  21. ^ Jacob, W.S. (1855). "On Certain Anomalies presented by the Binary Star 70 Ophiuchi". Monthly Notices of the Royal Astronomical Society (Blackwell Scientific Publications, for the Royal Astronomical Society.) 15: 228. Bibcode:1855MNRAS..15..228J. 
  22. ^ Sherrill, Thomas J. (1999). "A Career of controversy: the anomaly OF T. J. J. See" (PDF). Journal for the history of astronomy 30. Archived from the original on 25 September 2007. Retrieved 2007-08-27. 
  23. ^ a b Heintz, W.D. (June 1988). "The Binary Star 70 Ophiuchi Revisited". Journal of the Royal Astronomical Society of Canada 82 (3). Bibcode:1988JRASC..82..140H. 
  24. ^ Reuyl, Dirk; Holmberg, Erik (January 1943). "On the Existence of a Third Component in the System 70 Ophiuchi". The Astrophysical Journal 97: 41–46. Bibcode:1943ApJ....97...41R. doi:10.1086/144489. 
  25. ^ Wittenmyer, et al.; Endl, Michael; Cochran, William D.; Hatzes, Artie P.; Walker, G. A. H.; Yang, S. L. S.; Paulson, Diane B. (7 April 2006). "Detection Limits from the McDonald Observatory Planet Search Program". The Astronomical Journal 132 (1): 177–188. arXiv:astro-ph/0604171. Bibcode:2006AJ....132..177W. doi:10.1086/504942. 

Notes[edit]

  1. ^ Weighted parallax based on parallaxes from van Altena et al. (1995) and Söderhjelm (1999).
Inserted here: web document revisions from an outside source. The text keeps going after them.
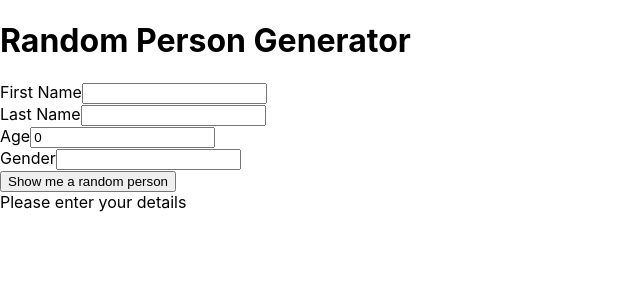
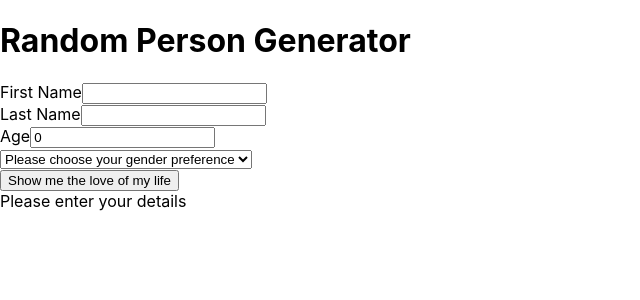
Before and after one commit to nicoleilustre/restful-api, a React (Create React App) app: page / in a window 1280 px wide. Shown: the top 300 px of the page, without its empty margins (0-640 px from the left). Built offline with nearby package versions, Linux system fonts and the light colour scheme; no server answers.

Commit message:
made result dynamic based on gender option

```diff
--- a/src/Api.js
+++ b/src/Api.js
@@ -4,3 +4,8 @@ export function getPersonInfo() {
 return axios.get(`https://randomuser.me/api/`)
 .then(response => response.data.results[0])
 }
+
+export function getPersonInfoWithGender(gender) {
+  return axios.get(`https://randomuser.me/api/?gender=` + gender)
+  .then(response => response.data.results[0])
+  }
--- a/src/App.tsx
+++ b/src/App.tsx
@@ -1,21 +1,12 @@
-import React, { useEffect } from 'react'
+import React, { useState } from 'react'
 import './App.scss'
-import { useLayoutEffect, useState } from 'react';
-import { getPersonInfo } from './Api'
 import { Title } from './components/Title'
-import { Loading } from './components/Loading'
 import { Prompt } from './components/Prompt';
+import { UserInfo } from './components/UserInfo';
 import { PersonInfo } from './components/PersonInfo'
 import { UserInputForm } from './components/UserInputForm'
 
-interface PersonInfoInterface {
-  name: {
-    first: string,
-    last: string
-  },
-  dob: { age: number },
-  gender: string
-}
+
 interface UserInfoInterface {
   firstName: string,
   lastName: string,
@@ -25,34 +16,25 @@ interface UserInfoInterface {
 
 function App() {
 
-  const [personInfo, setPersonInfo] = useState({} as PersonInfoInterface)
+
   const [userInfo, setUserInfo] = useState({} as UserInfoInterface)
-
-  useLayoutEffect(() => {
-    getPersonInfo()
-      .then(personInfo => {
-        setPersonInfo(personInfo)
-      })
-  }, [userInfo])
 
   return (
     <div>
       <Title />
-      <UserInputForm userInfo={userInfo} setUserInfo={setUserInfo}/>
+      <UserInputForm userInfo={userInfo} setUserInfo={setUserInfo} />
       {!userInfo.firstName ?
         <Prompt /> :
         <div>
           <PersonInfo
-          firstName={personInfo.name.first}
-          lastName={personInfo.name.last}
-          age={personInfo.dob.age}
-          gender={personInfo.gender}
+            firstName={userInfo.firstName}
+            gender={userInfo.gender}
           />
-        <PersonInfo
+          <UserInfo
             firstName={userInfo.firstName}
             lastName={userInfo.lastName}
             age={userInfo.age}
-          gender={userInfo.gender} />
+          />
         </div>}
     </div>
   );
--- a/src/components/PersonInfo.tsx
+++ b/src/components/PersonInfo.tsx
@@ -1,21 +1,52 @@
 import React from 'react'
+import { useLayoutEffect, useState } from 'react';
+import { getPersonInfo, getPersonInfoWithGender } from '../Api'
+
+interface PersonInfoInterface {
+  name: {
+    first: string,
+    last: string
+  },
+  dob: { age: number },
+  gender: string,
+  picture: { medium: string}
+}
 
 interface Props {
-  firstName: string;
-  lastName: string;
-  age: number;
+  firstName: string,
   gender: string
 }
 
+
 export const PersonInfo = (props: Props) => {
+
+  const [personInfo, setPersonInfo] = useState({} as PersonInfoInterface)
+
+  useLayoutEffect(() => {
+    if (props.gender === 'no-preference') {
+      getPersonInfo()
+        .then(personInfo => {
+          setPersonInfo(personInfo)
+        })
+    } else {
+      getPersonInfoWithGender(props.gender)
+        .then(personInfo => {
+          setPersonInfo(personInfo)
+        })
+
+    }
+  }, [props])
+
   return (
     <div>
-      {props.firstName &&
-        <div>Name: {props.firstName} {props.lastName}</div>}
-      {props.age &&
-        <div>Age: {props.age}</div>}
-      {props.gender &&
-        <div>Gender: {props.gender}</div>}
+      {personInfo.picture?.medium &&
+      <img src={personInfo.picture.medium} alt={personInfo.name.first} />}
+      {personInfo.name &&
+        <div>Name: {personInfo.name.first} {personInfo.name.last}</div>}
+      {personInfo.dob?.age &&
+        <div>Age: {personInfo.dob.age}</div>}
+      {personInfo.gender &&
+        <div>Gender: {personInfo.gender}</div>}
     </div>
   )
 }
--- /dev/null
+++ b/src/components/Select.tsx
@@ -0,0 +1,17 @@
+import React from 'react'
+import { ErrorMessage, useField} from 'formik'
+
+export const Select = (props: any) => {
+  const [field] = useField(props)
+  return (
+    <div>
+      <select {...field}>
+      <option value="" disabled selected>Please choose your gender preference</option>
+        <option value='female'>Female</option>
+        <option value='male'>Male</option>
+        <option value='no-preference'>No Preference</option>
+      </select>
+      <ErrorMessage name={field.name} />
+    </div>
+  )
+}
--- /dev/null
+++ b/src/components/UserInfo.tsx
@@ -0,0 +1,20 @@
+import React from 'react'
+
+
+  interface Props {
+  firstName: string,
+  lastName: string,
+  age: number,
+}
+
+export const UserInfo = (props: Props) => {
+  return (
+    <div>
+      {props.firstName &&
+        <div>Name: {props.firstName} {props.lastName}</div>}
+      {props.age &&
+        <div>Age: {props.age}</div>}
+    </div>
+  )
+
+}
--- a/src/components/UserInputForm.tsx
+++ b/src/components/UserInputForm.tsx
@@ -2,9 +2,9 @@ import React from 'react'
 import { Formik, Form } from 'formik'
 import * as Yup from 'yup'
 import { TextField } from './TextField'
-import { PersonInfo } from './PersonInfo'
+import { Select } from './Select'
 
-export const UserInputForm = ({ userInfo, setUserInfo }: any) => {
+export const UserInputForm = ({ setUserInfo }: any) => {
 
   const onSubmit = (values: any) => {
     setUserInfo(values)
@@ -26,7 +26,7 @@ export const UserInputForm = ({ userInfo, setUserInfo }: any) => {
           .max(20, 'Must be 20 characters or less')
           .required('Required'),
         age: Yup.number()
-          .min(1, 'Must be a valid age')
+          .min(1, 'Must be a valage')
           .required('Required'),
         gender: Yup.string()
           .required('Required')
@@ -36,11 +36,22 @@ export const UserInputForm = ({ userInfo, setUserInfo }: any) => {
       {formik => (
         <div>
           <Form>
-            <TextField name='firstName' label='First Name' type='text' />
-            <TextField name='lastName' label='Last Name' type='text' />
-            <TextField name='age' label='Age' type='number' />
-            <TextField name='gender' label='Gender' type='text' />
-            <button type="submit">Show me a random person</button>
+            <TextField
+              name='firstName'
+              label='First Name'
+              type='text' />
+            <TextField
+              name='lastName'
+              label='Last Name'
+              type='text' />
+            <TextField
+              name='age'
+              label='Age'
+              type='number' />
+            <Select
+              name='gender'
+              value='values.gender' />
+            <button type="submit">Show me the love of my life</button>
           </Form>
         </div>
       )}
```
Lines whose indentation alone changed are shown as unchanged.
External links[edit]

Coordinates: Sky map 18h 05m 27.3s, −02° 30′ 00″